Steps to feeling less frazzled:
Introduce ‘gentle’ exercises into your regime
Walking and yoga are perfect ways for stressed-out bodies to stretch, relax and rejuvenate. Yoga is particularly vaunted as a stress reliever and certain poses are great for getting your body into a sleepy state. Try the forward fold, legs up against the wall and reclining angle poses.
Eat light later on in the day
By midday, the body’s metabolism is reaching its peak, so breakfast and lunch should be the largest meals of the day. Evening meals should be lighter, and should be based around fruit, vegetables and whole grains.
Focus on eating a colourful, plant-based diet
Phytonutrients are the substances responsible for giving foods their smell, flavour and colour – and they’re also thought to protect the body from disease, acting as anti-inflammatory, detoxifying, hormone-balancing agents.
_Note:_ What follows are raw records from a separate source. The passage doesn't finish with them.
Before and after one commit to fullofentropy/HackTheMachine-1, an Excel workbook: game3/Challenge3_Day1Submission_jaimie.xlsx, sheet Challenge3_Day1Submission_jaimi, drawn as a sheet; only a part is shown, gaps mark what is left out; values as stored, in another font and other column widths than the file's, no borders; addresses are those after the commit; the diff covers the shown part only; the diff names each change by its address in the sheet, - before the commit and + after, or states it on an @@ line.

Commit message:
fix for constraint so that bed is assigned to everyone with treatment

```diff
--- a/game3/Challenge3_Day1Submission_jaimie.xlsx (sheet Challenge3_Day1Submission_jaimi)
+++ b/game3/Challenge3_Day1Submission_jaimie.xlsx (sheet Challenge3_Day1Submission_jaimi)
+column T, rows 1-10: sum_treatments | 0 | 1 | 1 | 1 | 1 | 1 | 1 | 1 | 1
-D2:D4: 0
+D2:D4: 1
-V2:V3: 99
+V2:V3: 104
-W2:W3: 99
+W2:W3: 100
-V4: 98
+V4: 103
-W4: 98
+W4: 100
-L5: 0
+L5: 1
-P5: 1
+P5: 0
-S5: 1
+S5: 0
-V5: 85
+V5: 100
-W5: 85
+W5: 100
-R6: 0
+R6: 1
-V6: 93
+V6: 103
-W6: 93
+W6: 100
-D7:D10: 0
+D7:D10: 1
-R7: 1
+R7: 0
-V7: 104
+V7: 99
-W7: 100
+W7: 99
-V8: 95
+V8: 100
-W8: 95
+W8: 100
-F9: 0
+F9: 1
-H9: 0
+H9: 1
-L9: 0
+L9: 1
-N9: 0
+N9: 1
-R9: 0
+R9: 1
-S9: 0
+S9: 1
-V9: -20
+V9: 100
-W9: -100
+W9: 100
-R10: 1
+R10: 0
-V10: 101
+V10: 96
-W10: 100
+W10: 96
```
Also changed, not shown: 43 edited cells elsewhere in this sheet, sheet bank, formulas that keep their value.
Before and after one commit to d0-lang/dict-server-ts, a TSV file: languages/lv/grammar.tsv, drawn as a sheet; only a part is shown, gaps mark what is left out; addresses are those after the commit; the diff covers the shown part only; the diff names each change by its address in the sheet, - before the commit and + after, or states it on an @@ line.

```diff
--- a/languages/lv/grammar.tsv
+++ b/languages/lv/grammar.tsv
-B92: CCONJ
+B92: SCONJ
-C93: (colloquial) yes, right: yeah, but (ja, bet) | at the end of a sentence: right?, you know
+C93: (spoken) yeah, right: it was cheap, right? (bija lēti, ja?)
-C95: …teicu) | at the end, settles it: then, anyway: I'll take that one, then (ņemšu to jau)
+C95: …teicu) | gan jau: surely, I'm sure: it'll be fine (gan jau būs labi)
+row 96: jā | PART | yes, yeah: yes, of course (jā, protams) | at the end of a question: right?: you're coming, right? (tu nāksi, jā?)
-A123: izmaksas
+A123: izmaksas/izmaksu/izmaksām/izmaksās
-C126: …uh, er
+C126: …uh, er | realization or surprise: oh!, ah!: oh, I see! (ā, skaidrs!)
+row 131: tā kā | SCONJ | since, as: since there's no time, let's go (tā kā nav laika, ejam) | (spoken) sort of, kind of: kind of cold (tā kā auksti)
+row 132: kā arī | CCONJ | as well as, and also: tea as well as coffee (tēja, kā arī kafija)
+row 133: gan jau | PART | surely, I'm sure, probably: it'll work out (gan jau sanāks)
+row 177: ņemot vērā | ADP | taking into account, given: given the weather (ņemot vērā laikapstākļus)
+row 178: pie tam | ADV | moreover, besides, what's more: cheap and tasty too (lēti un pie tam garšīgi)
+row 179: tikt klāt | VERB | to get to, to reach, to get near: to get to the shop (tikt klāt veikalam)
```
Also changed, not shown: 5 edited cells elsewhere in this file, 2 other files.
Cleaning up your diet, and focusing on foods that support your liver and digestive functions particularly help to promote your skin to glow. Cut down on those things that might aggravate your digestion, caffeine, alcohol, fizzy drinks, sugar, wheat, dairy and processed foods.
Turn off the light
Many of us are photosensitive, so the light from mobile phones, TVs, laptops etc. make our bodies think it is still daylight, thus inhibiting sleep.
Take a ‘breathing break’ before bed to aid a relaxed deep sleep. Find a comfortable space, sit down and spend five minutes concentrating on breathing deeply in and out. It is a great way to settle the mind and relax the body.
I will leave you with this TED talk which offers the secrets to a long and healthy life: How to live to be 100+